To do: Restate the records in full, so that each line matches the original exactly.

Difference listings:
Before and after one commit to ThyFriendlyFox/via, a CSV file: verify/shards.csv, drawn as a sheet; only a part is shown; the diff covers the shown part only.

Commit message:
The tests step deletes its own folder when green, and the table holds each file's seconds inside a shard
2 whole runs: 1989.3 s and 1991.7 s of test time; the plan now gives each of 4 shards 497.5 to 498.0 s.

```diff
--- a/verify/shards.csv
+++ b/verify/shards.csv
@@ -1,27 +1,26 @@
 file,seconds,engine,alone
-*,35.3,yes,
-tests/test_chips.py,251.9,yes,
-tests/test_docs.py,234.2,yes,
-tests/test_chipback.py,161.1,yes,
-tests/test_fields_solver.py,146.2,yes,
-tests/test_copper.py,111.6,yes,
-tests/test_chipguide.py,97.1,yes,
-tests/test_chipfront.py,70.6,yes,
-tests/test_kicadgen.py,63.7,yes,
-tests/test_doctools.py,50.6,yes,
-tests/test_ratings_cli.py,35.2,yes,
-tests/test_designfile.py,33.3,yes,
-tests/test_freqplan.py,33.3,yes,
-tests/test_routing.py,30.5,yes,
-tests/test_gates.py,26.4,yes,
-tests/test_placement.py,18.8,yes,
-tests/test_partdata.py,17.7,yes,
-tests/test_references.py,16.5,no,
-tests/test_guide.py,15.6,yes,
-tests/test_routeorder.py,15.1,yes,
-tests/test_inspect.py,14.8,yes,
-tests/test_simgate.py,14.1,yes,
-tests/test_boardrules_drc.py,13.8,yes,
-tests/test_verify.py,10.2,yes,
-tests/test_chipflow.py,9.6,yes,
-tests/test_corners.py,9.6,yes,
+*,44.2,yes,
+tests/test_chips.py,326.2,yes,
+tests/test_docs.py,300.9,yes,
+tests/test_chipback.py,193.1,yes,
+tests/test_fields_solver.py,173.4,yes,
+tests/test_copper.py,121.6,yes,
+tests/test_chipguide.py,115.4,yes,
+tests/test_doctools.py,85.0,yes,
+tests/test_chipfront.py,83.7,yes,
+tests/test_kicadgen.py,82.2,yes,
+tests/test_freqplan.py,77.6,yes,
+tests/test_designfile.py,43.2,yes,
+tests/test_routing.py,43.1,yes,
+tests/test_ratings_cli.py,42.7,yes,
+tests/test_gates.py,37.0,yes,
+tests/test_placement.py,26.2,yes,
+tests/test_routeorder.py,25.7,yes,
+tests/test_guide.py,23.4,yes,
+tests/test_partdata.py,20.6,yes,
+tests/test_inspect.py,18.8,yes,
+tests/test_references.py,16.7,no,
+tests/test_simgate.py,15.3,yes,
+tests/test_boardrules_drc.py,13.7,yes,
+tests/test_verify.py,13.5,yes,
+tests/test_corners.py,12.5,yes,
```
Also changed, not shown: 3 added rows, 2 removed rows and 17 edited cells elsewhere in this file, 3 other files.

Answer below:
Before and after one commit to ThyFriendlyFox/via, a CSV file: verify/shards.csv, drawn as a sheet; only a part is shown; the diff covers the shown part only.

Commit message:
The tests step deletes its own folder when green, and the table holds each file's seconds inside a shard
2 whole runs: 1989.3 s and 1991.7 s of test time; the plan now gives each of 4 shards 497.5 to 498.0 s.

```diff
--- a/verify/shards.csv
+++ b/verify/shards.csv
@@ -1,27 +1,26 @@
 file,seconds,engine,alone
-*,35.3,yes,
-tests/test_chips.py,251.9,yes,
-tests/test_docs.py,234.2,yes,
-tests/test_chipback.py,161.1,yes,
-tests/test_fields_solver.py,146.2,yes,
-tests/test_copper.py,111.6,yes,
-tests/test_chipguide.py,97.1,yes,
-tests/test_chipfront.py,70.6,yes,
-tests/test_kicadgen.py,63.7,yes,
-tests/test_doctools.py,50.6,yes,
-tests/test_ratings_cli.py,35.2,yes,
-tests/test_designfile.py,33.3,yes,
-tests/test_freqplan.py,33.3,yes,
-tests/test_routing.py,30.5,yes,
-tests/test_gates.py,26.4,yes,
-tests/test_placement.py,18.8,yes,
-tests/test_partdata.py,17.7,yes,
-tests/test_references.py,16.5,no,
-tests/test_guide.py,15.6,yes,
-tests/test_routeorder.py,15.1,yes,
-tests/test_inspect.py,14.8,yes,
-tests/test_simgate.py,14.1,yes,
-tests/test_boardrules_drc.py,13.8,yes,
-tests/test_verify.py,10.2,yes,
-tests/test_chipflow.py,9.6,yes,
-tests/test_corners.py,9.6,yes,
+*,44.2,yes,
+tests/test_chips.py,326.2,yes,
+tests/test_docs.py,300.9,yes,
+tests/test_chipback.py,193.1,yes,
+tests/test_fields_solver.py,173.4,yes,
+tests/test_copper.py,121.6,yes,
+tests/test_chipguide.py,115.4,yes,
+tests/test_doctools.py,85.0,yes,
+tests/test_chipfront.py,83.7,yes,
+tests/test_kicadgen.py,82.2,yes,
+tests/test_freqplan.py,77.6,yes,
+tests/test_designfile.py,43.2,yes,
+tests/test_routing.py,43.1,yes,
+tests/test_ratings_cli.py,42.7,yes,
+tests/test_gates.py,37.0,yes,
+tests/test_placement.py,26.2,yes,
+tests/test_routeorder.py,25.7,yes,
+tests/test_guide.py,23.4,yes,
+tests/test_partdata.py,20.6,yes,
+tests/test_inspect.py,18.8,yes,
+tests/test_references.py,16.7,no,
+tests/test_simgate.py,15.3,yes,
+tests/test_boardrules_drc.py,13.7,yes,
+tests/test_verify.py,13.5,yes,
+tests/test_corners.py,12.5,yes,
```
Also changed, not shown: 3 added rows, 2 removed rows and 17 edited cells elsewhere in this file, 3 other files.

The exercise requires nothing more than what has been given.